It were not the prices and the accompanying attention that made me interested in watching the film, but the presence of Frances MacDormand who -as expected- carries the entire movie.
Fern lost her husband, her job and all security. Somehow she picks up the idea to get a small van and crisscross the country going where ever work takes her or what ever place she wants to see. Working at Amazon during the holidays season, driving towards the beet harvest, sometimes stopping by at family.
Along the way, Fern meets people in similar situations. They start to exchange tips, tricks, good and services or temporarily live together somewhere in a desert. For some reason, no matter in what direction everybody travels next, they keep running in to each other.
And so we get a roadmovie about a woman living in a tiny van, driving through the vast and varied landscape of the USA having deep conversations with people who still were strangers just before. Zhao shows the hardships of this kind of life. Since what happens when you are far from home and pick up an illness? What the film also shows, is that for many of these nomads the situation was born from necessity, but people enjoy the freedom of this type of life.

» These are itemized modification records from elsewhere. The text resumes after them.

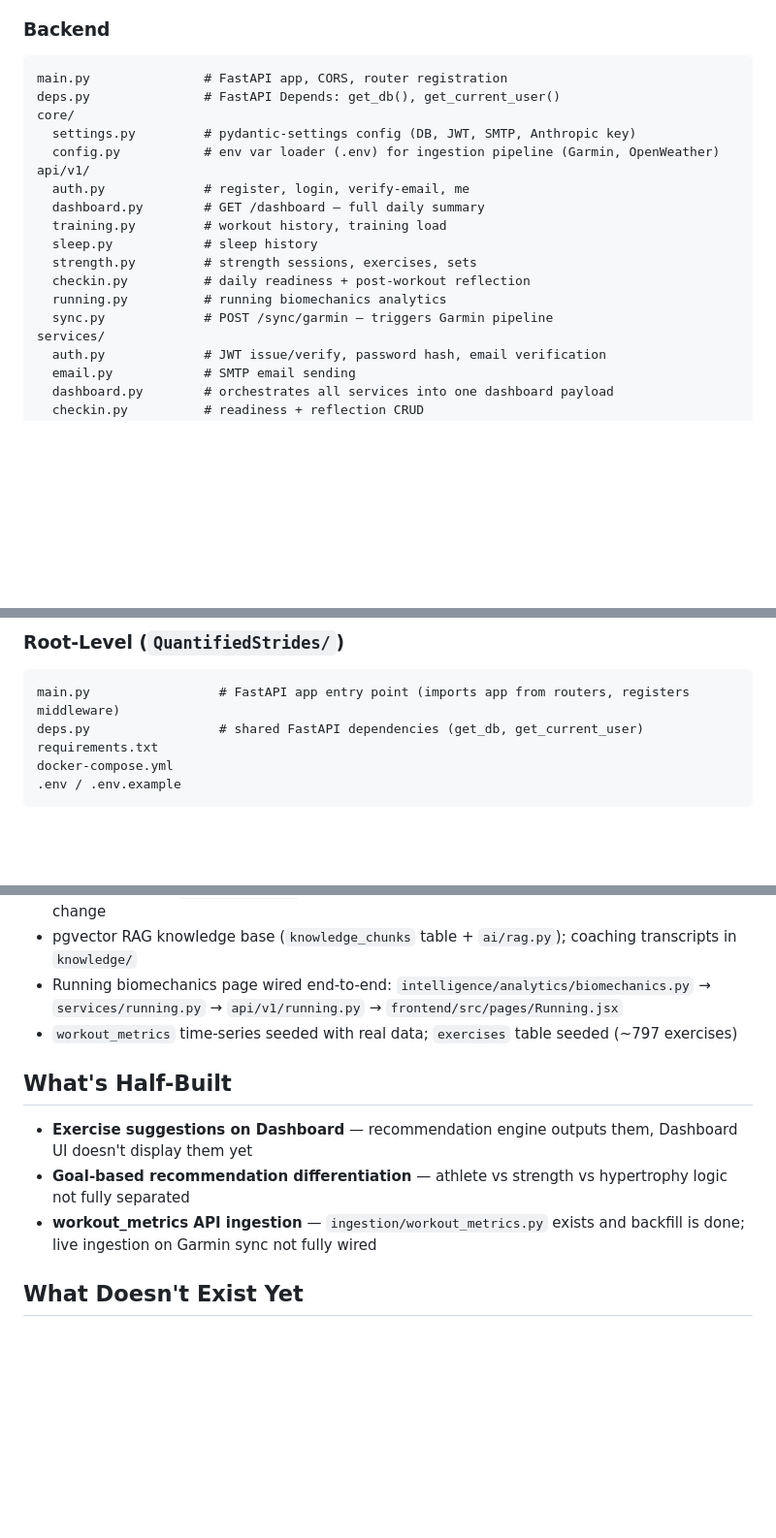
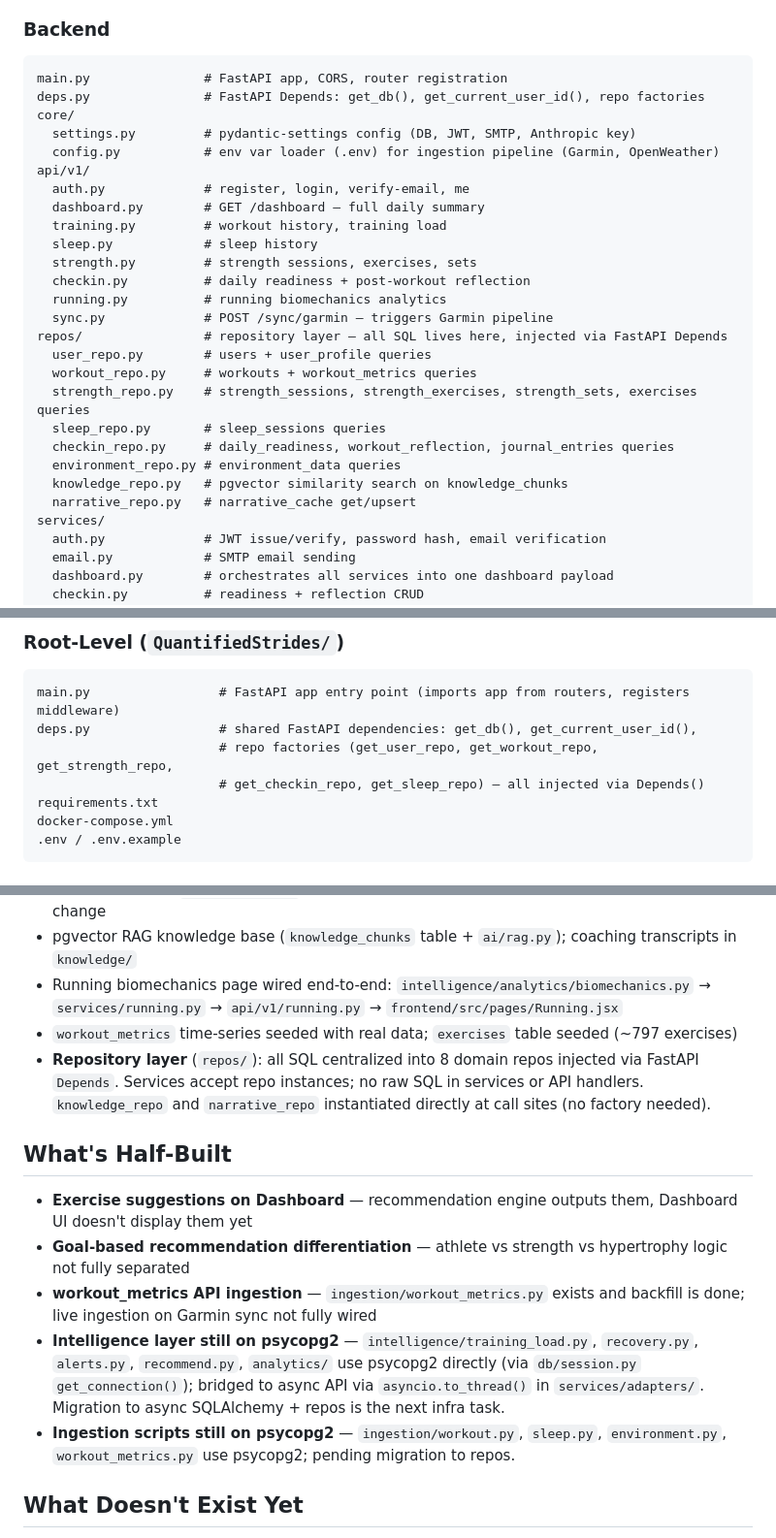
Before and after one commit to Stupy18/Quantified-Strides, a Markdown page: CLAUDE.md, 3 parts joined by grey strips. Shown at 97% size. GitHub-like rendering; blank space fills up the shorter version.

````diff
--- a/CLAUDE.md
+++ b/CLAUDE.md
@@ -47,7 +47,7 @@ python environment.py
 
 ```
 main.py               # FastAPI app, CORS, router registration
-deps.py               # FastAPI Depends: get_db(), get_current_user()
+deps.py               # FastAPI Depends: get_db(), get_current_user_id(), repo factories
 core/
   settings.py         # pydantic-settings config (DB, JWT, SMTP, Anthropic key)
   config.py           # env var loader (.env) for ingestion pipeline (Garmin, OpenWeather)
@@ -60,6 +60,15 @@ api/v1/
   checkin.py          # daily readiness + post-workout reflection
   running.py          # running biomechanics analytics
   sync.py             # POST /sync/garmin — triggers Garmin pipeline
+repos/                # repository layer — all SQL lives here, injected via FastAPI Depends
+  user_repo.py        # users + user_profile queries
+  workout_repo.py     # workouts + workout_metrics queries
+  strength_repo.py    # strength_sessions, strength_exercises, strength_sets, exercises queries
+  sleep_repo.py       # sleep_sessions queries
+  checkin_repo.py     # daily_readiness, workout_reflection, journal_entries queries
+  environment_repo.py # environment_data queries
+  knowledge_repo.py   # pgvector similarity search on knowledge_chunks
+  narrative_repo.py   # narrative_cache get/upsert
 services/
   auth.py             # JWT issue/verify, password hash, email verification
   email.py            # SMTP email sending
@@ -178,7 +187,9 @@ api/
 
 ```
 main.py                 # FastAPI app entry point (imports app from routers, registers middleware)
-deps.py                 # shared FastAPI dependencies (get_db, get_current_user)
+deps.py                 # shared FastAPI dependencies: get_db(), get_current_user_id(),
+                        # repo factories (get_user_repo, get_workout_repo, get_strength_repo,
+                        # get_checkin_repo, get_sleep_repo) — all injected via Depends()
 requirements.txt
 docker-compose.yml
 .env / .env.example
@@ -316,12 +327,15 @@ External API keys (OpenWeatherMap, Ambee) are fetched per-user from `user_profil
 - pgvector RAG knowledge base (`knowledge_chunks` table + `ai/rag.py`); coaching transcripts in `knowledge/`
 - Running biomechanics page wired end-to-end: `intelligence/analytics/biomechanics.py` → `services/running.py` → `api/v1/running.py` → `frontend/src/pages/Running.jsx`
 - `workout_metrics` time-series seeded with real data; `exercises` table seeded (~797 exercises)
+- **Repository layer** (`repos/`): all SQL centralized into 8 domain repos injected via FastAPI `Depends`. Services accept repo instances; no raw SQL in services or API handlers. `knowledge_repo` and `narrative_repo` instantiated directly at call sites (no factory needed).
 
 ## What's Half-Built
 
 - **Exercise suggestions on Dashboard** — recommendation engine outputs them, Dashboard UI doesn't display them yet
 - **Goal-based recommendation differentiation** — athlete vs strength vs hypertrophy logic not fully separated
 - **workout_metrics API ingestion** — `ingestion/workout_metrics.py` exists and backfill is done; live ingestion on Garmin sync not fully wired
+- **Intelligence layer still on psycopg2** — `intelligence/training_load.py`, `recovery.py`, `alerts.py`, `recommend.py`, `analytics/` use psycopg2 directly (via `db/session.py` `get_connection()`); bridged to async API via `asyncio.to_thread()` in `services/adapters/`. Migration to async SQLAlchemy + repos is the next infra task.
+- **Ingestion scripts still on psycopg2** — `ingestion/workout.py`, `sleep.py`, `environment.py`, `workout_metrics.py` use psycopg2; pending migration to repos.
 
 ## What Doesn't Exist Yet
 
````
Also changed, not shown: other parts of CLAUDE.md (+2 -2 lines).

“Nomadland” is a calm, beautiful film with a vulnerable McDormand and a whole host of actual nomads that the crew met during the making of the film.